Drop the pictures, then extract the listing word for word.

□ □ □ □ □

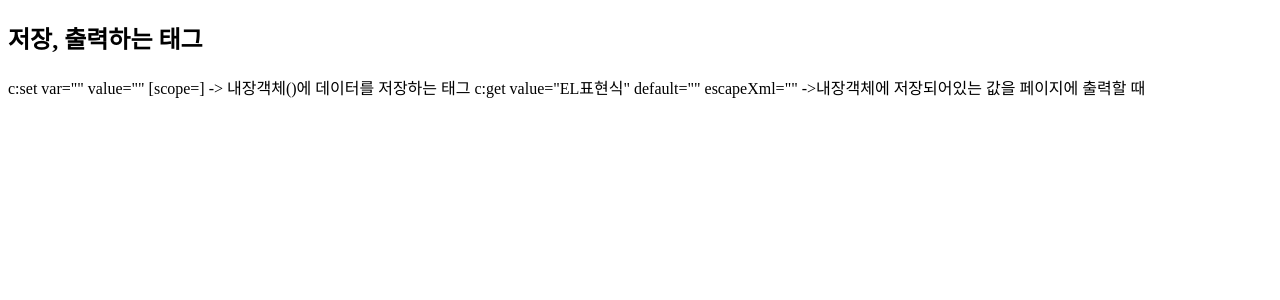
Repository: simjiho/week
Page: http://localhost/el_jstl/views/jstl/02_controltag.jsp
The author's editor kept a copy of each file at every save. The page is drawn from the files as they stood at one save, then again after the next save.
The browser window is 1280 px wide. The pictures show the whole page.
The page is served by Tomcat 9. Other server files are loaded and not shown.

Above is the page before, as saved 2024-04-20 05:47:49.

### workspace/el_jstl/src/main/webapp/views/jstl/02_controltag.jsp
<%@ page language="java" contentType="text/html; charset=UTF-8"
    pageEncoding="UTF-8"%>
<%@ taglib prefix="c" uri="http://java.sun.com/jsp/jstl/core" %>
<!DOCTYPE html>
<html>
<head>
<meta charset="UTF-8">
<title>코어태그 사용하기</title>
</head>
<body>
	<h2>저장, 출력하는 태그</h2>
	<p>
		c:set var="" value="" [scope=] -> 내장객체()에 데이터를 저장하는 태그
		c:get value="EL표현식" default="" escapeXml="" ->내장객체에 저장되어있는 값을 페이지에 출력할 때 <br>
	</p>
</body>
</html>

After the next save:
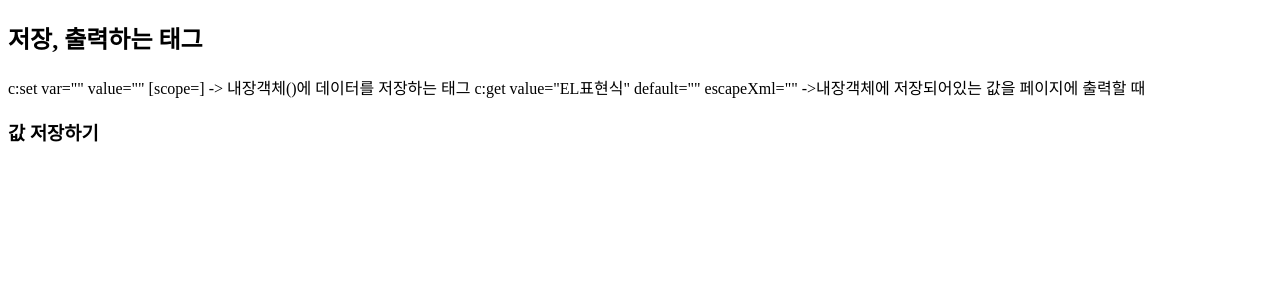
Saved 30 s later.
--- a/workspace/el_jstl/src/main/webapp/views/jstl/02_controltag.jsp
+++ b/workspace/el_jstl/src/main/webapp/views/jstl/02_controltag.jsp
@@ -13,5 +13,6 @@
 		c:set var="" value="" [scope=] -> 내장객체()에 데이터를 저장하는 태그
 		c:get value="EL표현식" default="" escapeXml="" ->내장객체에 저장되어있는 값을 페이지에 출력할 때 <br>
 	</p>
+	<h3>값 저장하기</h3>
 </body>
 </html>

□ □ □ □ □

__RESULT__:
Repository: simjiho/week
Page: http://localhost/el_jstl/views/jstl/02_controltag.jsp
The author's editor kept a copy of each file at every save. The page is drawn from the files as they stood at one save, then again after the next save.
The browser window is 1280 px wide. The pictures show the whole page.
The page is served by Tomcat 9. Other server files are loaded and not shown.

Above is the page before, as saved 2024-04-20 05:47:49.

### workspace/el_jstl/src/main/webapp/views/jstl/02_controltag.jsp
<%@ page language="java" contentType="text/html; charset=UTF-8"
    pageEncoding="UTF-8"%>
<%@ taglib prefix="c" uri="http://java.sun.com/jsp/jstl/core" %>
<!DOCTYPE html>
<html>
<head>
<meta charset="UTF-8">
<title>코어태그 사용하기</title>
</head>
<body>
	<h2>저장, 출력하는 태그</h2>
	<p>
		c:set var="" value="" [scope=] -> 내장객체()에 데이터를 저장하는 태그
		c:get value="EL표현식" default="" escapeXml="" ->내장객체에 저장되어있는 값을 페이지에 출력할 때 <br>
	</p>
</body>
</html>

After the next save:
Saved 30 s later.
--- a/workspace/el_jstl/src/main/webapp/views/jstl/02_controltag.jsp
+++ b/workspace/el_jstl/src/main/webapp/views/jstl/02_controltag.jsp
@@ -13,5 +13,6 @@
 		c:set var="" value="" [scope=] -> 내장객체()에 데이터를 저장하는 태그
 		c:get value="EL표현식" default="" escapeXml="" ->내장객체에 저장되어있는 값을 페이지에 출력할 때 <br>
 	</p>
+	<h3>값 저장하기</h3>
 </body>
 </html>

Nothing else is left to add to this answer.